JM: The back of the house is not shrinking as much as the front of the house. This is driven by the off-premises boom that has transpired in the last few years. You still need a kitchen engine to drive the sales, but a bigger portion of these sales are not consumed at the store, driving a smaller front of house. Right sizing the back of house to drive the intended sales is still important. The smaller the back of the house, the lower the operating costs, especially labor and utilities. That said, you do want to have a smaller back of the house because it costs less, and you can do more with less labor. The operators still want to generate less sales even though the space is smaller. You want to look at your capacity for sales and look at how design, technology, equipment and labor help you get your revenue goals. One key design point I am making a lot these days is, any time you walk down an aisle, there better be something happening on both sides. If not, you are wasting space.
There are tons of great solutions out there, how do you know when you have the right one?
CG: Start by knowing what the operation’s goals are, what their menu is and what they are going to do with their spaces. Take a fryer as an example (if we can still use them!). Healthcare foodservice operators don’t just cook fried chicken in that equipment. They cook a lot of things in there, so the unit has to be versatile. And it’s important to know how the factory will stand behind that piece of equipment. What’s the local service network like? We automatically add the labor-assisting features like auto lifters, filters, etc.
Plus, not everyone wants to be on the leading edge of innovation. Many customers don’t have a lot of additional capital to replace an item if something goes wrong or they don’t have staff that understand complicated instructions. For those reasons, some don’t have a great appetite for risk and may opt for something more tried-and-true instead of a newer, more untested solution.
Our customers change within healthcare. We could be working with one person or company when designing the facility, and it could be a different person or company when it opens. So, we have to do what’s right for that facility and not necessarily that chef — because what’s innovative to one person may be overcomplicated to another. If they won’t use the equipment, it is a waste of resources and space.
Hungry for More?
Want to ask these consultants a few questions of your own?

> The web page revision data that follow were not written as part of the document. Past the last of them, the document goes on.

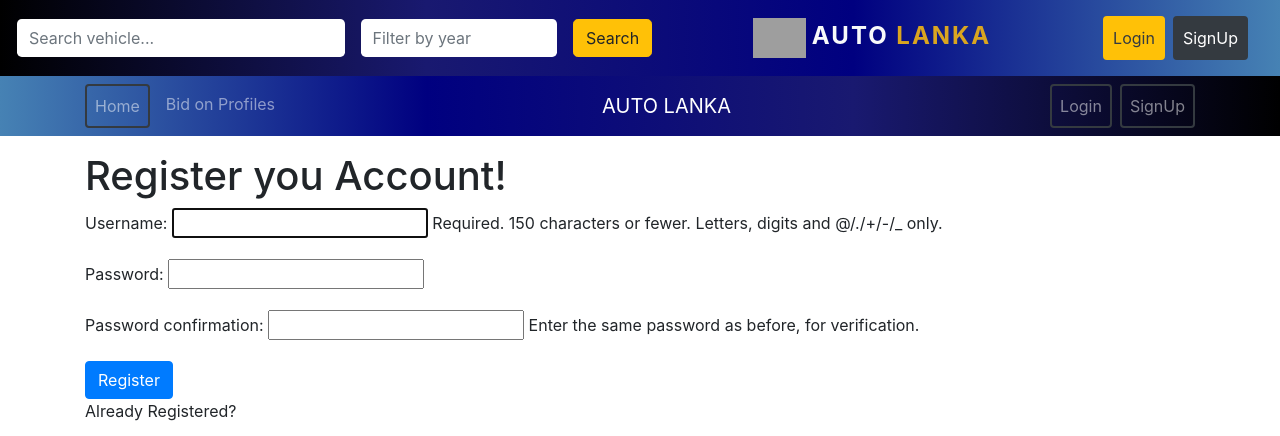
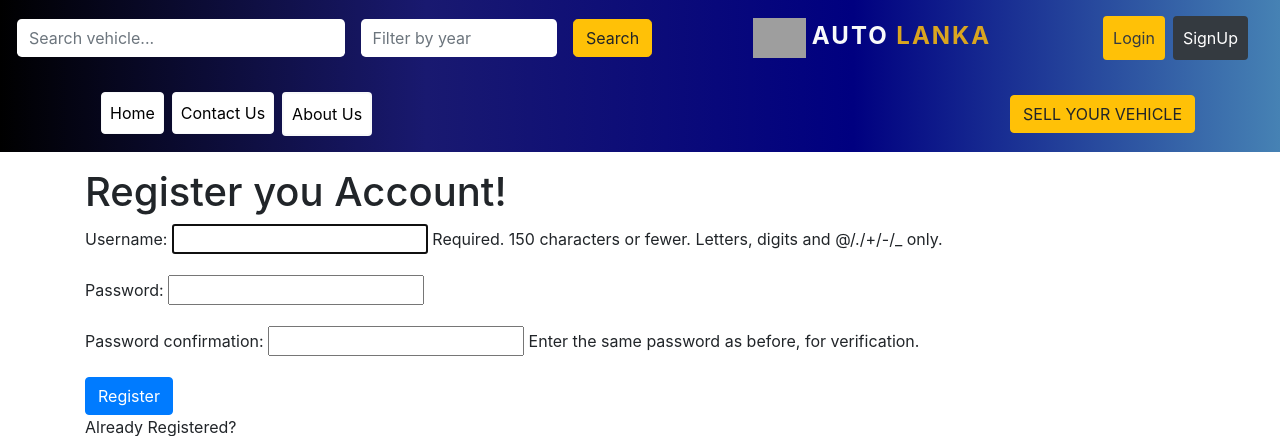
Before and after one commit to SanidiUthsari/BAD--DJANGO-PROJECT-, a Django app: a page that uses account/templates/account/header.html in a window 1280 px wide. Shown: the top 436 px of the page. Run offline with Django 4.2, Linux system fonts and the light colour scheme; some libraries are stand-ins or nearby versions; grey boxes are pictures that could not be loaded.

Commit message:
Update header.html

```diff
--- a/account/templates/account/header.html
+++ b/account/templates/account/header.html
@@ -1,26 +1,35 @@
-<nav class="navbar navbar-expand-lg navbar-dark" style="background: linear-gradient(to right,#4682B4, #000080, #191970, #000000);">
+<nav class="navbar navbar-expand-lg navbar-dark" style="background: linear-gradient(to left,#4682B4, #000080, #191970, #000000);">
     <div class="container">
         <!-- Left-aligned items -->
+        <nav class="navbar navbar-expand-lg navbar-light bg-transparent">
+            <button class="navbar-toggler" type="button" data-toggle="collapse" data-target="#navbarNav"
+                    aria-controls="navbarNav" aria-expanded="false" aria-label="Toggle navigation">
+                <span class="navbar-toggler-icon"></span>
+                MENU
+            </button>
+            <div class="collapse navbar-collapse" id="navbarNav">
                 <ul class="navbar-nav mr-auto">
                     <li class="nav-item">
-                <a class="nav-link btn btn-outline-dark mr-2" href="{% url 'showroom:home_list' %}" style="border-width: 2px;">Home</a>
+                        <a class="nav-link btn btn-outline-light mr-2" href="{% url 'showroom:home_list' %}"
+                           style="color: black; background-color: white;"
+                           onmouseover="this.style.color='white'; this.style.backgroundColor='black';"
+                           onmouseout="this.style.color='black'; this.style.backgroundColor='white';">Home</a>
                     </li>
                     <li class="nav-item">
-                <a class="nav-link" href="{% url 'auction:profile_list' %}">Bid on Profiles</a>
-            </li>
-        </ul>
-
-        <!-- Brand name in the middle -->
-        <a class="navbar-brand mx-auto" href="#">AUTO LANKA</a>
-
-        <!-- Right-aligned items -->
-        <ul class="navbar-nav ml-auto">
-            <li class="nav-item">
-                <a class="nav-link btn btn-outline-dark mr-2" href="{% url 'account:login' %}" style="border-width: 2px;">Login</a>
+                        <a class="nav-link btn btn-outline-light mr-2" href="{% url 'showroom:contact' %}"
+                           style="color: black; background-color: white;"
+                           onmouseover="this.style.color='white'; this.style.backgroundColor='black';"
+                           onmouseout="this.style.color='black'; this.style.backgroundColor='white';">Contact Us</a>
                     </li>
                     <li class="nav-item">
-                <a class="nav-link btn btn-outline-dark" href="{% url 'account:register' %}" style="border-width: 2px;">SignUp</a>
+                        <a class="nav-link btn btn-outline-light mr-2" href="{% url 'showroom:Aboutus' %}"
+                           style="color: black; background-color: white; border-width: 2px;"
+                           onmouseover="this.style.color='white'; this.style.backgroundColor='black';"
+                           onmouseout="this.style.color='black'; this.style.backgroundColor='white';">About Us</a>
                     </li>
                 </ul>
             </div>
         </nav>
+        <a href="{% url 'showroom:new_profile' %}" type="button" class="btn btn-warning">SELL YOUR VEHICLE</a>
+    </div>
+</nav>
```
Lines whose indentation alone changed are shown as unchanged.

Be sure to register for the companion webcast that will take place live at 1 p.m. CST on June 20. During this hour-long presentation, the panel will delve deeper into such topics as automation and robotics, the electrification of commercial kitchens, the state of the supply chain, and much more.